To the “don’t show off your worst work” point I say this: Most if not all beginning writers are terrified of even just the thought of putting their work out there into the world. I’m not a huge fan of the “dip your toes in the water” approach here. My advice? Use a blog — which is free and highly effective for the forthcoming purpose — to absolutely obliterate this hurdle. If you’re afraid to put your work out there, just start putting it out there. And since it’s yours and under your name, you have the right to take legal action if someone were to try taking it from you. If that’s your fear.
So what if it’s not great? If it’s not great, it’s not great. The only way to get better at writing is to keep writing, and the only way to conquer your fear of putting your work out there is to just keep doing it until it’s so routine it almost doesn’t faze you anymore.
And secondly: If your only reason for not writing or publishing is that you want feedback and don’t know where to get it … you’re not going to get it if you’re not writing or publishing. You probably want INSTANT feedback. Which isn’t going to happen. Keep writing/publishing, and you’ll get that feedback one way or another. Eventually.

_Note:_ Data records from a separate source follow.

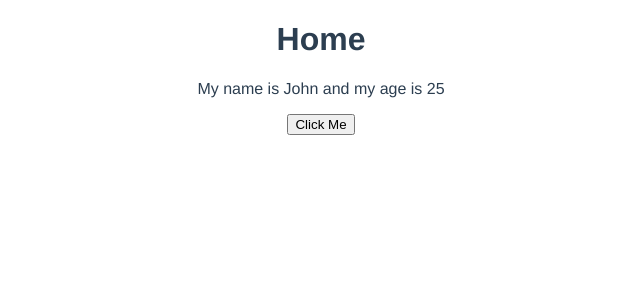
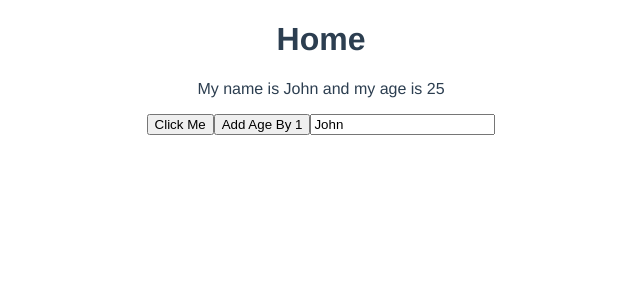
Before and after one commit to AlbertSigsbert/Vue-Blog, a Vue app: page / in a window 1280 px wide. Shown: the top 300 px of the page, without its empty margins (319-959 px from the left). Built offline with nearby package versions, Linux system fonts and the light colour scheme.

Commit message:
Reactivy using refs

```diff
--- a/src/views/HomeView.vue
+++ b/src/views/HomeView.vue
@@ -3,6 +3,8 @@
     <h1>Home</h1>
     <p ref="p">My name is {{ name }} and my age is {{age}}</p>
     <button @click="handleClick">Click Me</button>
+    <button @click="age++">Add Age By 1</button>
+    <input type="text" v-model="name">
   </div>
 </template>
 
@@ -12,15 +14,15 @@
 export default {
   name: 'HomeView',
   setup(){
-    let name = 'John'
-    let age = 25
+    let name = ref('John')
+    let age = ref(25)
 
    const p = ref(null);
 
 
     const handleClick = () => {
-      console.log('CLICKED');
-      p.value.textContent = "Hello,World";
+      // p.value.textContent = "Hello,World";
+      name.value = "Mario"
     }
 
     return {name,age, handleClick, p}
```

A good writing sample (hopefully) isn’t hard to find. When I was 19, I started applying for writing internships and opportunities for the first time. I had no professional writing experience to put on a resume or CV. And even though it’s not impossible to submit unpublished writing samples, proving you’ve published your work somewhere increases your chances of getting a gig. (This is coming from a former magazine editor who always favored pitches from previously published writers over ones who had no experience.)
True, I didn’t have any “traditional” experience. But I landed a magazine writing internship anyway. How? Because I had three years’ worth of blog posts available to the public at that point to prove I could write for a potential audience.

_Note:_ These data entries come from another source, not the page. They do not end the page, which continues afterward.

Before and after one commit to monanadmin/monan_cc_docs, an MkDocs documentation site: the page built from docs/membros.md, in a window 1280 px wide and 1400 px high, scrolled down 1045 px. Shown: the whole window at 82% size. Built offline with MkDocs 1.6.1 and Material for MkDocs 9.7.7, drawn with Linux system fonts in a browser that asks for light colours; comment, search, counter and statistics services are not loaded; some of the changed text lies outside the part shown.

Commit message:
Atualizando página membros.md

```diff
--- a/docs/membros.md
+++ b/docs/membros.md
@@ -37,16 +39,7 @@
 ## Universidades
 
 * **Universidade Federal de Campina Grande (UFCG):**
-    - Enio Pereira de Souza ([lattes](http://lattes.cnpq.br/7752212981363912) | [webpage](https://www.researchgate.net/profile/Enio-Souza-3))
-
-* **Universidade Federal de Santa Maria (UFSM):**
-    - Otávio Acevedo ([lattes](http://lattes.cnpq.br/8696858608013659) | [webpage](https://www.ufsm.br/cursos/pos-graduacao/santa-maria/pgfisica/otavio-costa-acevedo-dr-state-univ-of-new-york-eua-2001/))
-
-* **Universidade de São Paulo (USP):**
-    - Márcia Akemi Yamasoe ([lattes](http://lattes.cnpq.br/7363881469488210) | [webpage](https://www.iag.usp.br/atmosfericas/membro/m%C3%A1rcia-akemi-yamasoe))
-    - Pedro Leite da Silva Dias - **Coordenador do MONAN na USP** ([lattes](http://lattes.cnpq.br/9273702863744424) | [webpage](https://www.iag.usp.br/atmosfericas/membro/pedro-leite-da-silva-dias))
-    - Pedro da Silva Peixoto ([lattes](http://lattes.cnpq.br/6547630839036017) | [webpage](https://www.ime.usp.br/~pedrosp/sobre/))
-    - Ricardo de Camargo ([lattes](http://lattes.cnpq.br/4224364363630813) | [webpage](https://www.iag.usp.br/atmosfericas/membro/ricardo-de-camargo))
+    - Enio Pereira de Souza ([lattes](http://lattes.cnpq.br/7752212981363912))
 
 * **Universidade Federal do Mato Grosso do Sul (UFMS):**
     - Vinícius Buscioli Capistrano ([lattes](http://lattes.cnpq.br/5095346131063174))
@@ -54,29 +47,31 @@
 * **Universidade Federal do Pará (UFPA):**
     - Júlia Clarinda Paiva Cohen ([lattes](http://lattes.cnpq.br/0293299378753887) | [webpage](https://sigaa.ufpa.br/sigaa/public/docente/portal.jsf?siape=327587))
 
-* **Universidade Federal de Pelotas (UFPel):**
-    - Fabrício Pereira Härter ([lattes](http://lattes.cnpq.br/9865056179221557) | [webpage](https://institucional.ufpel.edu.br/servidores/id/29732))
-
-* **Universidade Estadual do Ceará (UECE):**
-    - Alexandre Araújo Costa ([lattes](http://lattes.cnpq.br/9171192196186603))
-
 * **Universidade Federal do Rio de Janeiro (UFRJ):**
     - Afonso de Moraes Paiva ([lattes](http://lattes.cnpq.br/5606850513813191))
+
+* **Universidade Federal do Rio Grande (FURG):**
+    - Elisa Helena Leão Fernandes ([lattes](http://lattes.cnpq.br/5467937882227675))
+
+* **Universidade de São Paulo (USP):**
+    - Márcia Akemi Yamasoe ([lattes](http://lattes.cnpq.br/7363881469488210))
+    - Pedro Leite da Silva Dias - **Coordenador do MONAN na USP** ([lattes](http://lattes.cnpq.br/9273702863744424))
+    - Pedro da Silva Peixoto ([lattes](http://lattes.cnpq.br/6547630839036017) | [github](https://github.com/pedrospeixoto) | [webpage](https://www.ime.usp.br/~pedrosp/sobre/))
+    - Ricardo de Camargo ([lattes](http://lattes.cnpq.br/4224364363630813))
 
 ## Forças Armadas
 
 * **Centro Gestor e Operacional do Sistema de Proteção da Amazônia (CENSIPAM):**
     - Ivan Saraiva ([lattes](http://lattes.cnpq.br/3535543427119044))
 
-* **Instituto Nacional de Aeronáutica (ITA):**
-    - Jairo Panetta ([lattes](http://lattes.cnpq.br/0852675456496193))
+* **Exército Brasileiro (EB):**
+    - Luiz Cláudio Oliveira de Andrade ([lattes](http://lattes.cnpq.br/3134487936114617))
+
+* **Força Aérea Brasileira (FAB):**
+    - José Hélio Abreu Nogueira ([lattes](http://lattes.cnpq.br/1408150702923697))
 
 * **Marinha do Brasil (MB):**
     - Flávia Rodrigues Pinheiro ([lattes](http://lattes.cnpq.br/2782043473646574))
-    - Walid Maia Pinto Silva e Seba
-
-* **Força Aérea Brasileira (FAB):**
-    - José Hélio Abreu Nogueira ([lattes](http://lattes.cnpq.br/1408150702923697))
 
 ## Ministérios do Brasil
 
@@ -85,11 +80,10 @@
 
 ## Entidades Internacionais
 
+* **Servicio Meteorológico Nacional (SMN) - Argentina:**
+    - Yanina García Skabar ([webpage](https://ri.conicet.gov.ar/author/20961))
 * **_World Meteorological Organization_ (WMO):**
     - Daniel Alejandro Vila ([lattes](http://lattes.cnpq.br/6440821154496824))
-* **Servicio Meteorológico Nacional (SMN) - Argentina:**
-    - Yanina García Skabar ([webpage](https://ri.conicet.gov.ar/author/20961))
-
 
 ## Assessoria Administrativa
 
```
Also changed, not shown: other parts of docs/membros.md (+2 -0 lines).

Regardless of what your specific writing career ambitions are, being published can make a huge difference. Yes, you do want to showcase your best work in your portfolio and/or when you submit individual samples when asked for them. But you have to start somewhere. A blog is a great place to start. No matter how rough … my early blog posts aren’t my proudest moments, but they’ve certainly paid off.
Successful writers are reliable and in it for the long haul. Which means they’re probably the kinds of people who start blogs in the late 2000s and are somehow still posting to those same blogs over 10 years later. Well, many of them are successful. Others are still slowly making their way there. Slowly.
I’m always surprised at how many writers don’t take consistency into account when blogging. Many argue it’s not about how “reliable” your schedule is, but instead about the quality of the material you offer. I get that. I respect that. But at some point you might also have to prove to someone you can retain an audience EVEN IF YOU DON’T REALLY HAVE ONE YET. How do you do that?
By posting every Tuesday at 8 a.m. like you say you will.
By getting that email newsletter out on time every two weeks for the two years you’ve been writing it.
By sticking with a project not just for a few months, but for years. By showing that you are willing to adapt to change, that you are willing to experiment and try new things, discover what works and what doesn’t, implement solutions to problems and prove the long-term is your “speciality.”
Small blogs matter. Your blog matters.
By sticking with it, you’re doing your future professional self more favors than you know.
Meg is the creator of Novelty Revisions, dedicated to helping writers put their ideas into words. She is an editor and writer, and a 12-time NaNoWriMo winner. Follow Meg on Twitter for tweets about writing, food, and Star Wars.